Before the adoption of ring attachments for bayonets, the attachment consisted of a plug inserted into the barrel, which meant a musket could not be fired or reloaded with a fixed bayonet. During their charge Highlanders made a relatively instant transition from firearms to swords as they swiftly closed with the opposing force. Those enemy soldiers with plug attachments (some carried a pike) had only moments to fix bayonets while under psychological pressure from the onrushing Highlanders brandishing swords and roaring their war cries. At the Battle of Killiecrankie Lowland Scots who were veterans of the Dutch wars were overwhelmed by Highlanders of clan Cameron; the Highlanders secured a complete victory by a charge which killed 2000 redcoats for the loss of 800 Highlanders.
The ring bayonet reduced the effectiveness of the Highland charge, but it remained an example of shock tactics, with the key factor being psychological; rather than being an attempt to cut through a solid enemy line, the charge aimed at causing some enemy troops in the opposing line to break ranks before contact, thereby leaving openings which could be exploited to 'roll up' the rest. This happened at the Battle of Tippermuir and the Battle of Falkirk Muir.
The final and least successful use of the Highland charge was in 1746 during the final confrontation of the Jacobite rising of 1745, the Battle of Culloden. The battle pitted the Jacobite forces of Charles Edward Stuart against an army commanded by Prince William, Duke of Cumberland loyal to the British government. The under-nourished and unpaid Jacobite force was badly outnumbered and outgunned by well-trained regular troops who maintained discipline when charged.
To the dismay of his military advisors, Charles Edward Stuart insisted on offering battle to the pursuing army of Cumberland on the open moorland of Culloden with the intention of fighting defensively, a decision that most historians have seen as playing into the hands of the government forces. The Jacobites failed to take advantage of the opportunity of attacking before the enemy had positioned their artillery and were ready for action. Cumberland's artillery bombarded the Jacobite army, which was stationary and exposed, until up to a third of Charles' men were dispersed or made casualties (including a groom decapitated while holding Charles Edward's horse). At this point - and without orders from the by now unnerved Jacobite command - Clan Mackintosh in the centre of the Jacobite line began to charge. Donald Cameron of Lochiel led the Camerons to join them and some other clans followed in a spontaneous, uncoordinated and disorganized charge in which many failed to use their firearms. Despite canister shot and volleys, the charge reached - and in places broke through - the Government front line (though many Highlanders were without targes to protect from bayonets). However, Coehorn mortar shelling and devastating enfilade musket fire from the deeply echeloned government forces killed those who had made a breakthrough, while the others, after suffering heavy casualties, fell back in a retreat that quickly became a rout.

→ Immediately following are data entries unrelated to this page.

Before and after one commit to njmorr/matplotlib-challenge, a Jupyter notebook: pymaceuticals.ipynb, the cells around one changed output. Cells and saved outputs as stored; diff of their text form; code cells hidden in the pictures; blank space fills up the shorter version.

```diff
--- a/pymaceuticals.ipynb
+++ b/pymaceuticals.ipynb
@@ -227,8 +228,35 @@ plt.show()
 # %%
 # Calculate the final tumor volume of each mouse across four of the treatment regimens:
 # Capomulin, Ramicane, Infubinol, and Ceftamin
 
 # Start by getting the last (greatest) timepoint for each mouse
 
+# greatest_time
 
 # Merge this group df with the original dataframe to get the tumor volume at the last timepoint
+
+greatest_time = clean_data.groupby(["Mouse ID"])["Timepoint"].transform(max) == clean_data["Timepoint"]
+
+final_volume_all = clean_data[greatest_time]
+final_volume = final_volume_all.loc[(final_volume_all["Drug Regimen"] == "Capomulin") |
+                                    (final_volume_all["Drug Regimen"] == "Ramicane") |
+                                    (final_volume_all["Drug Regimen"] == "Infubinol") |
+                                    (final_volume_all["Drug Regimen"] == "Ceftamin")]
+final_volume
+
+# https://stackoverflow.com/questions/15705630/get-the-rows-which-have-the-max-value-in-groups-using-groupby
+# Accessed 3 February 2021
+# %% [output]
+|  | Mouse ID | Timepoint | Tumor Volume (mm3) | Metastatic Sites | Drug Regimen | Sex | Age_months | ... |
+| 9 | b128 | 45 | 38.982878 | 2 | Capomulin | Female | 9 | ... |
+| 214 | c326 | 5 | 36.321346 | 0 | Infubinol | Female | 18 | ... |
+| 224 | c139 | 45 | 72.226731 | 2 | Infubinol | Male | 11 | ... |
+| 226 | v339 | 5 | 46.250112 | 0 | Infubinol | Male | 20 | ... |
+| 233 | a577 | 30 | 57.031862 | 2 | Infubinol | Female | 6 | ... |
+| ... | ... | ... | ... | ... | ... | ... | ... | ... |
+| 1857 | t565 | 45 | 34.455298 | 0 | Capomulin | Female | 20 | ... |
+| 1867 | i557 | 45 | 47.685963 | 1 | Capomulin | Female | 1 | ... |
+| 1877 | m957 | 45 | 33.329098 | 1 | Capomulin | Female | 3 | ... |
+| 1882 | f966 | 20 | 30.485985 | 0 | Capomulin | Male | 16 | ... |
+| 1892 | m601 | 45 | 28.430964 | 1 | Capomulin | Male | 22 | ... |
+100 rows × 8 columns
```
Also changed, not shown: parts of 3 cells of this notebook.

Grady McWhiney argued that, due to a high proportion of Celtic ancestry, Southerners during the American Civil War had a predilection for attack but lacked self-discipline and patience; this led to them repeatedly making reckless attacks that lost battles. He drew comparisons between the battles of Telamon (225 BC), Culloden (1746) and Gettysburg (1863). According to this thesis, the South lost the Civil War because Southerners made risky charges like their Celtic ancestors at a time when the rifled musket had shifted the balance against offense (as shown by the casualties suffered in attacks like Pickett's Charge). Paddy Griffith was the proponent of an almost exactly countervailing view; he contended that lack of discipline among Civil war volunteers on both sides meant that potentially successful shock actions failed due to lack of commitment; rather than pressing assaults home, troops routinely went to ground at about sixty yards from the enemy line or entrenchment and engaged in short range firefights.